* [TASK OBJECTIVE]
Could you output the entries that follow exactly, omitting any pictures they contain?

### DATA LISTING ###

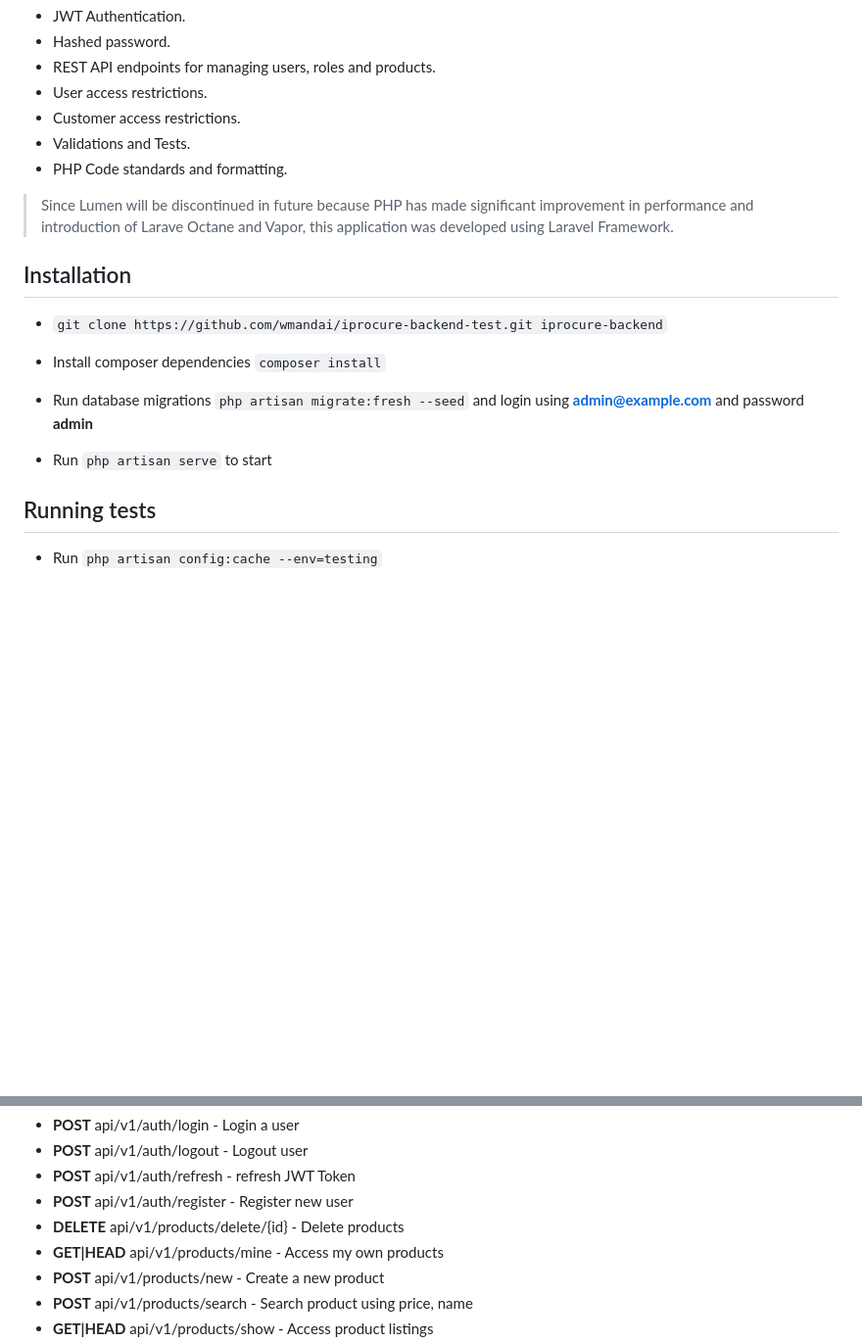
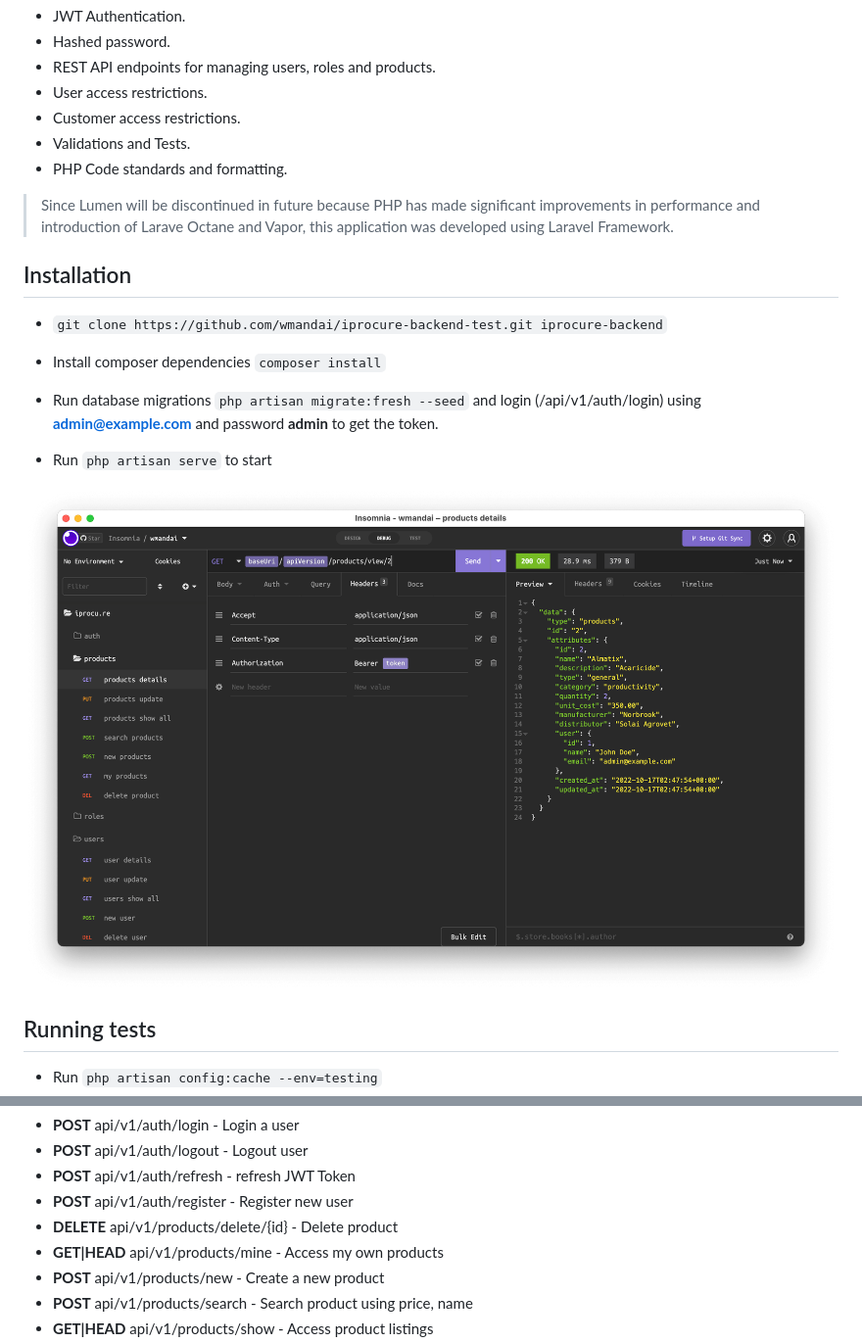
Before and after one commit to wmandai/iprocure-backend-test, a Markdown page: README.md, 2 parts joined by grey strips. Shown: that part at 98% size. Rendered like a GitHub page; pictures changed too: public/img/preview.png (added); blank space fills up the shorter version.

Commit message:
minor - added preview

````diff
--- a/README.md
+++ b/README.md
@@ -10,7 +10,7 @@
 - Validations and Tests.
 - PHP Code standards and formatting.
 
-> Since Lumen will be discontinued in future because PHP has made significant improvement in performance and introduction of Larave Octane and Vapor, this application was developed using Laravel Framework.
+> Since Lumen will be discontinued in future because PHP has made significant improvements in performance and introduction of Larave Octane and Vapor, this application was developed using Laravel Framework.
 
 ## Installation
 
@@ -18,9 +18,12 @@
 
 - Install composer dependencies ```composer install```
 
-- Run database migrations ```php artisan migrate:fresh --seed``` and login using **admin@example.com** and password **admin**
+- Run database migrations ```php artisan migrate:fresh --seed``` and login (/api/v1/auth/login) using **admin@example.com** and password **admin** to get the token.
 
 - Run ```php artisan serve``` to start
+
+![RESTAPI endpoints insomnia](/public/img/preview.png "Insomnia")
+
 
 ## Running tests
 - Run ```php artisan config:cache --env=testing```
@@ -33,7 +36,7 @@
 - **POST**  api/v1/auth/logout - Logout user
 - **POST**      api/v1/auth/refresh - refresh JWT Token
 - **POST**      api/v1/auth/register - Register new user
-- **DELETE**    api/v1/products/delete/{id} - Delete products
+- **DELETE**    api/v1/products/delete/{id} - Delete product
 - **GET|HEAD**  api/v1/products/mine - Access my own products
 - **POST**      api/v1/products/new - Create a new product
 - **POST**      api/v1/products/search - Search product using price, name
````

###

* [SOLUTION]
Before and after one commit to wmandai/iprocure-backend-test, a Markdown page: README.md, 2 parts joined by grey strips. Shown: that part at 98% size. Rendered like a GitHub page; pictures changed too: public/img/preview.png (added); blank space fills up the shorter version.

Commit message:
minor - added preview

````diff
--- a/README.md
+++ b/README.md
@@ -10,7 +10,7 @@
 - Validations and Tests.
 - PHP Code standards and formatting.
 
-> Since Lumen will be discontinued in future because PHP has made significant improvement in performance and introduction of Larave Octane and Vapor, this application was developed using Laravel Framework.
+> Since Lumen will be discontinued in future because PHP has made significant improvements in performance and introduction of Larave Octane and Vapor, this application was developed using Laravel Framework.
 
 ## Installation
 
@@ -18,9 +18,12 @@
 
 - Install composer dependencies ```composer install```
 
-- Run database migrations ```php artisan migrate:fresh --seed``` and login using **admin@example.com** and password **admin**
+- Run database migrations ```php artisan migrate:fresh --seed``` and login (/api/v1/auth/login) using **admin@example.com** and password **admin** to get the token.
 
 - Run ```php artisan serve``` to start
+
+![RESTAPI endpoints insomnia](/public/img/preview.png "Insomnia")
+
 
 ## Running tests
 - Run ```php artisan config:cache --env=testing```
@@ -33,7 +36,7 @@
 - **POST**  api/v1/auth/logout - Logout user
 - **POST**      api/v1/auth/refresh - refresh JWT Token
 - **POST**      api/v1/auth/register - Register new user
-- **DELETE**    api/v1/products/delete/{id} - Delete products
+- **DELETE**    api/v1/products/delete/{id} - Delete product
 - **GET|HEAD**  api/v1/products/mine - Access my own products
 - **POST**      api/v1/products/new - Create a new product
 - **POST**      api/v1/products/search - Search product using price, name
````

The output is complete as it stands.